Wikihoods • Imagine walking around your city and instantly getting historical information about where you are. That's essentially whatWikihoodWorld Browser\ does for students! This free platform allows you to visit different countries across the worlds on an interactive map, and gain little nuggets of history (related to people, geography, the economy, and culture) along the way!
Eyewitness to History • Free! Eyewitness to History s a collection of primary resources and thoughtful commentary covering historical events from ancient history to WWII. The primary resources are largely composed of eyewitness accounts excerpted from diaries, manuscripts, and other historical documents. The 18th century collection, for example, includes nearly 30 events largely centered around the American Revolution. The wealth of resources is free, but banner ads for blockbuster movies and Xbox may prove a distraction for some students.
Google Treks • Free! Google Treks is a comprehensive set of web 2.0 lessons built primarily on top of Google Maps. Created by Dr. Alice Christie and a core team of collaborators, Google Treks offers lessons in science, mathematics, social studies, language arts, art, music, and health-- all in the context of geographic locations. Curious about the history of famous earthquakes? There's a map for that. Need to convey the scope and complexity of the Underground Railroad?
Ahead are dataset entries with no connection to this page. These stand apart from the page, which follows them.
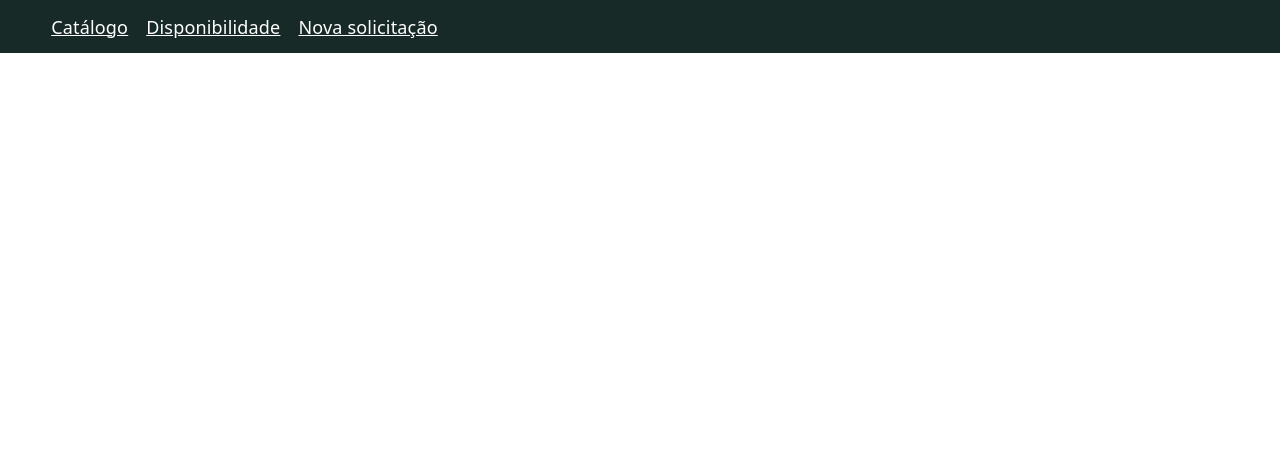
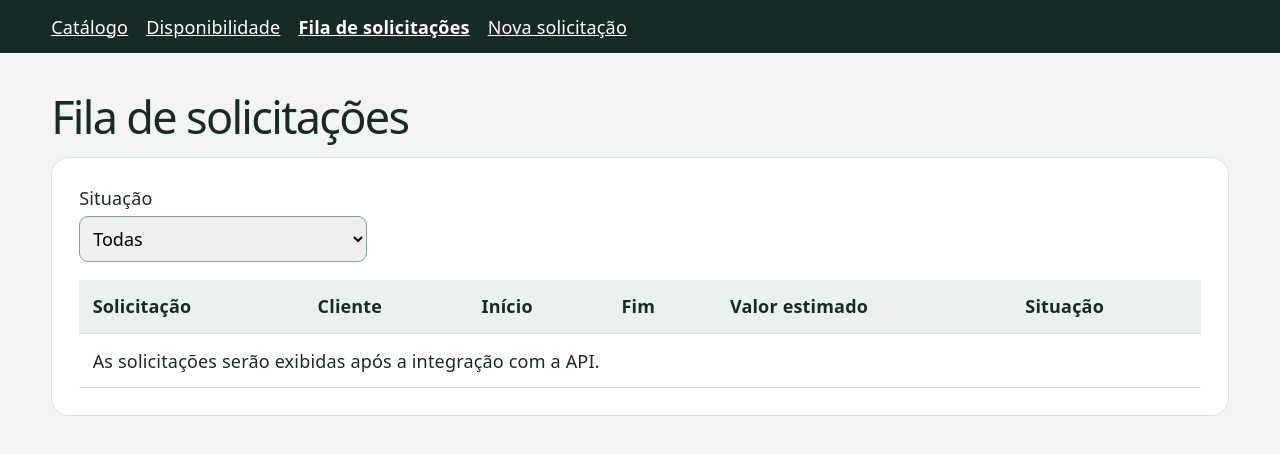
Before and after one commit to gustavotinelvf/Sistema-de-Gest-o-de-Loca-o-de-Equipamentos, a React (Vite) app in the folder frontend/: page /solicitacoes in a window 1280 px wide. Shown: the top 454 px of the page. Built offline with nearby package versions, Linux system fonts and the light colour scheme.

Commit message:
feat(locacao): adiciona tela da fila de solicitações

```diff
--- a/frontend/src/App.tsx
+++ b/frontend/src/App.tsx
@@ -1,6 +1,7 @@
 import { BrowserRouter, NavLink, Route, Routes } from 'react-router-dom'
 import { DisponibilidadePage } from './features/disponibilidade/DisponibilidadePage'
 import { ModelosEquipamentoPage } from './features/equipamento/pages/ModelosEquipamentoPage'
+import { FilaSolicitacoesPage } from './features/locacao/FilaSolicitacoesPage'
 import { NovaSolicitacaoPage } from './features/locacao/NovaSolicitacaoPage'
 
 export default function App() {
@@ -9,11 +10,13 @@ export default function App() {
       <nav className="navegacao-principal" aria-label="Módulos">
         <NavLink to="/" end>Catálogo</NavLink>
         <NavLink to="/disponibilidade">Disponibilidade</NavLink>
+        <NavLink to="/solicitacoes" end>Fila de solicitações</NavLink>
         <NavLink to="/solicitacoes/nova">Nova solicitação</NavLink>
       </nav>
       <Routes>
         <Route path="/" element={<ModelosEquipamentoPage />} />
         <Route path="/disponibilidade" element={<DisponibilidadePage />} />
+        <Route path="/solicitacoes" element={<FilaSolicitacoesPage solicitacoes={[]} />} />
         <Route path="/solicitacoes/nova" element={<NovaSolicitacaoPage modelos={[]} />} />
       </Routes>
     </BrowserRouter>
--- /dev/null
+++ b/frontend/src/features/locacao/FilaSolicitacoesPage.css
@@ -0,0 +1,31 @@
+.fila-solicitacoes {
+  padding: clamp(1rem, 3vw, 1.5rem);
+  border: 1px solid #d9e3e0;
+  border-radius: 1rem;
+  background: #fff;
+}
+
+.fila-solicitacoes label {
+  max-width: 16rem;
+  margin-bottom: 1rem;
+}
+
+.fila-solicitacoes__tabela {
+  overflow-x: auto;
+}
+
+.fila-solicitacoes table {
+  width: 100%;
+  border-collapse: collapse;
+}
+
+.fila-solicitacoes thead {
+  background: #eaf1ef;
+}
+
+.fila-solicitacoes th,
+.fila-solicitacoes td {
+  padding: 0.75rem;
+  border-bottom: 1px solid #d9e3e0;
+  text-align: left;
+}
--- /dev/null
+++ b/frontend/src/features/locacao/FilaSolicitacoesPage.tsx
@@ -0,0 +1,81 @@
+import { useState } from 'react'
+import './NovaSolicitacaoPage.css'
+import './FilaSolicitacoesPage.css'
+
+const rotulosStatus = {
+  PENDENTE: 'Pendente',
+  APROVADA: 'Aprovada',
+  REJEITADA: 'Rejeitada',
+  CANCELADA: 'Cancelada',
+}
+
+interface SolicitacaoResumo {
+  id: number
+  clienteId: number
+  dataInicioDesejada: string
+  dataFimDesejada: string
+  valorEstimado: number
+  status: keyof typeof rotulosStatus
+}
+
+const data = new Intl.DateTimeFormat('pt-BR', { timeZone: 'UTC' })
+const moeda = new Intl.NumberFormat('pt-BR', { style: 'currency', currency: 'BRL' })
+
+export function FilaSolicitacoesPage({ solicitacoes }: { solicitacoes: readonly SolicitacaoResumo[] }) {
+  const [status, setStatus] = useState('')
+  const visiveis = solicitacoes.filter((solicitacao) => !status || solicitacao.status === status)
+
+  return (
+    <main className="solicitacao">
+      <h1>Fila de solicitações</h1>
+      <section className="fila-solicitacoes" aria-label="Solicitações de locação">
+        <label>
+          Situação
+          <select value={status} onChange={(event) => setStatus(event.target.value)}>
+            <option value="">Todas</option>
+            {Object.entries(rotulosStatus).map(([valor, rotulo]) => (
+              <option key={valor} value={valor}>{rotulo}</option>
+            ))}
+          </select>
+        </label>
+        <div className="fila-solicitacoes__tabela">
+          <table aria-label="Solicitações por situação">
+            <thead>
+              <tr>
+                <th scope="col">Solicitação</th>
+                <th scope="col">Cliente</th>
+                <th scope="col">Início</th>
+                <th scope="col">Fim</th>
+                <th scope="col">Valor estimado</th>
+                <th scope="col">Situação</th>
+              </tr>
+            </thead>
+            <tbody>
+              {visiveis.map((solicitacao) => (
+                <tr key={solicitacao.id}>
+                  <th scope="row">#{solicitacao.id}</th>
+                  <td>#{solicitacao.clienteId}</td>
+                  <td>{data.format(new Date(solicitacao.dataInicioDesejada))}</td>
+                  <td>{data.format(new Date(solicitacao.dataFimDesejada))}</td>
+                  <td>{moeda.format(solicitacao.valorEstimado)}</td>
+                  <td>{rotulosStatus[solicitacao.status]}</td>
+                </tr>
+              ))}
+              {visiveis.length === 0 && (
+                <tr>
+                  <td colSpan={6}>
+                    <span role="status">
+                      {solicitacoes.length === 0
+                        ? 'As solicitações serão exibidas após a integração com a API.'
+                        : 'Nenhuma solicitação nesta situação.'}
+                    </span>
+                  </td>
+                </tr>
+              )}
+            </tbody>
+          </table>
+        </div>
+      </section>
+    </main>
+  )
+}
```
There's a map for that, too. Looking to demonstrate good accounting practices by planning a vacation? Yup, in fact… well, you get the picture.
Aurasma • Free!Available in the iOS and Google Play store, this app brings the magic of augmented reality to learners. Add a layer of video to an existing image, and voila! Learning comes alive. Aurasma is being used in classrooms to expand vocabulary, deepen conceptual understanding, and engage learners.
Newsela • Free!One of the most frequent requests these days is for "leveled texts," or content written to the level appropriate for a specific reader. East coast-based startup Newselais doing exactly that: creating texts that have five different levels of reading complexity. All the text is build around the news. Newspaper writers take a story from a McClatchy paper and rewrite it four times, corresponding to a total of five Lexile levels of difficulty.
Tech Tools and Commentary Pulled From Edsurge Index! Check out the Resources available! Everything can be found there neatly categorized.
Thanks for participating and I hope this helped! Feel free to contact me further with questions, comments, concerns, feedback, or just to get in touch: Jastor@laalliance.org